• _Records shown_

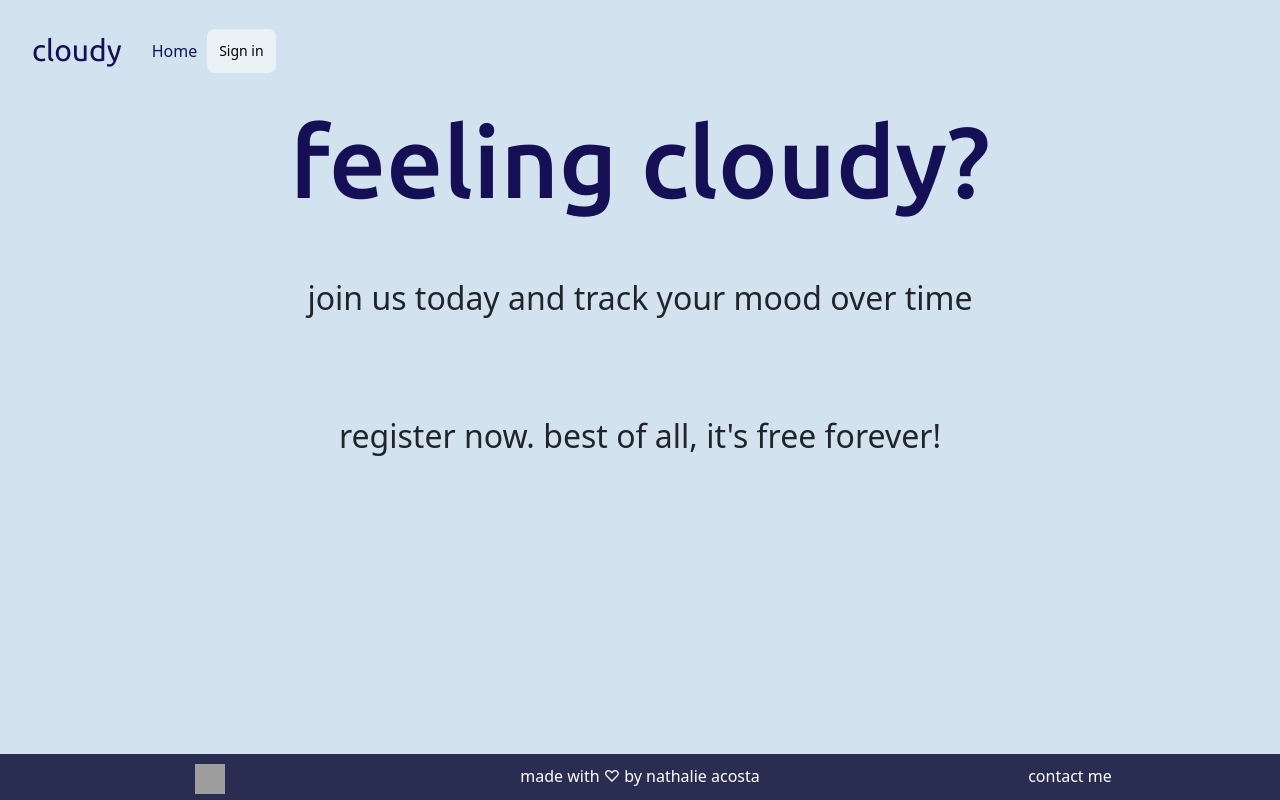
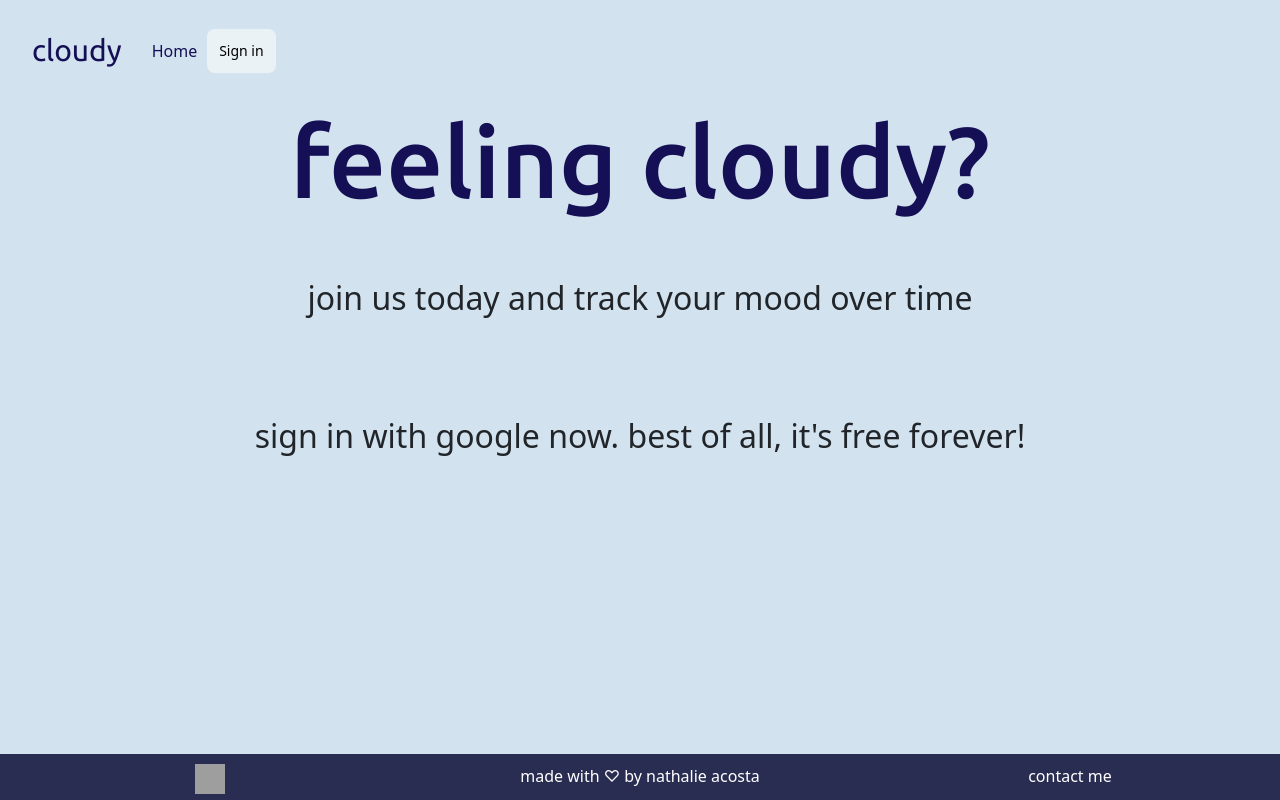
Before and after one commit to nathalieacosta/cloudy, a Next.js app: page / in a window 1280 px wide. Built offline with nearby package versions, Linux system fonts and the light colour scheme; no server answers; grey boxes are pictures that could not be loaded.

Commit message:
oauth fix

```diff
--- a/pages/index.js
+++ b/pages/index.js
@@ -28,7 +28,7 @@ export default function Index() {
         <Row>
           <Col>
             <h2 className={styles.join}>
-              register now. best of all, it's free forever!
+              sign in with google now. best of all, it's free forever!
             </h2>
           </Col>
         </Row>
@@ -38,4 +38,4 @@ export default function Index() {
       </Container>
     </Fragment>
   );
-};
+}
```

• _Task instructions_
Your answer must restate the entries word for word and contain no pictures.

• _Finished exercise_
Before and after one commit to nathalieacosta/cloudy, a Next.js app: page / in a window 1280 px wide. Built offline with nearby package versions, Linux system fonts and the light colour scheme; no server answers; grey boxes are pictures that could not be loaded.

Commit message:
oauth fix

```diff
--- a/pages/index.js
+++ b/pages/index.js
@@ -28,7 +28,7 @@ export default function Index() {
         <Row>
           <Col>
             <h2 className={styles.join}>
-              register now. best of all, it's free forever!
+              sign in with google now. best of all, it's free forever!
             </h2>
           </Col>
         </Row>
@@ -38,4 +38,4 @@ export default function Index() {
       </Container>
     </Fragment>
   );
-};
+}
```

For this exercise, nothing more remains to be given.